ABOUT THIS EXERCISE:
What lines below mention the word "notebook"? Copy each one.
-*-*-
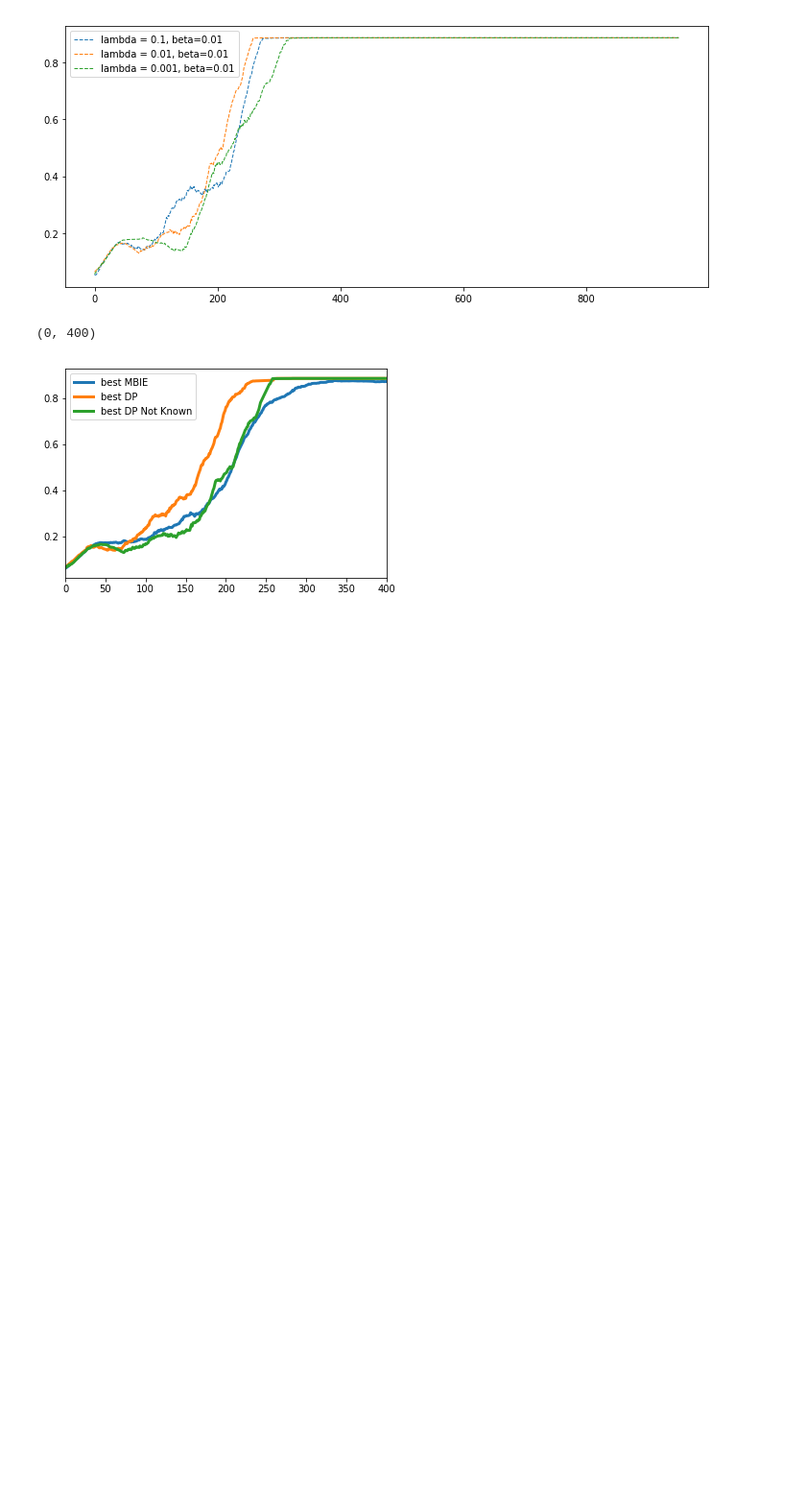
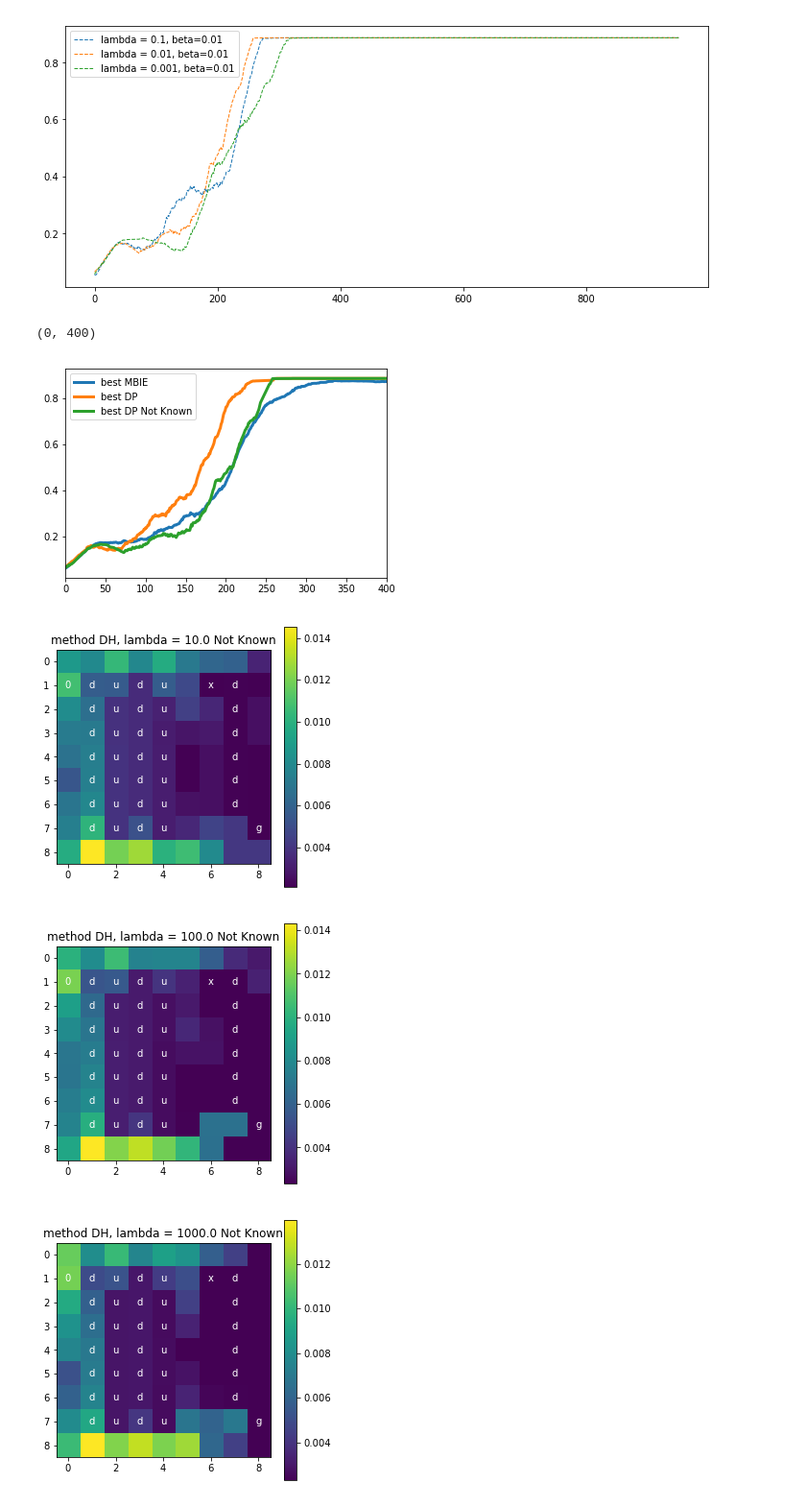
Before and after one commit to Rkeramati/crl, a Jupyter notebook: gridworld/An.ipynb, the cells around one changed output. Shown at 96% size. Saved outputs shown, nothing was run; the diff lists cells and outputs as text; code cells hidden in the pictures; blank space fills up the shorter version.

```diff
--- a/gridworld/An.ipynb
+++ b/gridworld/An.ipynb
@@ -3,7 +3,7 @@ import numpy as np
 import matplotlib.pyplot as plt
 %matplotlib inline
 # %%
-to_int = {'#': 0, ' ':1, 's': 2, 'g': 3, '0': 4, 'd':5}
+to_int = {'#': 0, ' ':1, 's': 2, 'g': 3, '0': 4, 'x': 5, 'd': 6, 'u': 7}
 to_symbol = {v: k for k, v in to_int.items()}
 def mv(x, N):
     cumsum = np.cumsum(np.insert(x, 0, 0))
@@ -346,0 +349,26 @@ plt.xlim([0, 400])
+# %%
+n_trial = 2
+res_dh = []
+for lamb in [10.0, 100.0, 1000.0]:
+    add = './results/max_step_500/max_ep_1000/n_sample_1/random_0/lambd_{}/n_trial_2/beta_0.01/map_name_maps/map_drop.txt/method_DH/ent_known_1'
+    add = add.format(lamb)
+    count = np.load(add+'/results_count_trail_0_sample_0.npy')
+    mapfile = np.load(add + '/results_map_sample_{}.npy'.format(0))
+    annon = mapfile.reshape(11,11)[1:-1,1:-1]
+
+    for n in range(1, n_trial):
+        count += np.load(add+'/results_count_trail_{}_sample_0.npy'.format(n))
+    res_dh.append(add+'/results_results.npy')
+    plt.figure(figsize=(5,5))
+    count = np.sum(count, axis =1)
+    plt.imshow((np.sum(count/n_trial, axis = 1)/np.sum(count)).reshape(11,11)[1:-1,1:-1])
+    plt.colorbar()
+    for i in range(9):
+        for j in range(9):
+            text = plt.text(j, i, to_symbol[annon[i, j]],
+                           ha="center", va="center", color="w")
+            plt.title('method DH, lambda = {} Not Known'.format(lamb))
+# %% [output]
+[figure, added]
+[figure, added]
+[figure, added]
```
Also changed, not shown: parts of 4 cells of this notebook, 2 other files.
-*-*-
EXPECTED ANSWER:
Before and after one commit to Rkeramati/crl, a Jupyter notebook: gridworld/An.ipynb, the cells around one changed output. Shown at 96% size. Saved outputs shown, nothing was run; the diff lists cells and outputs as text; code cells hidden in the pictures; blank space fills up the shorter version.
Also changed, not shown: parts of 4 cells of this notebook, 2 other files.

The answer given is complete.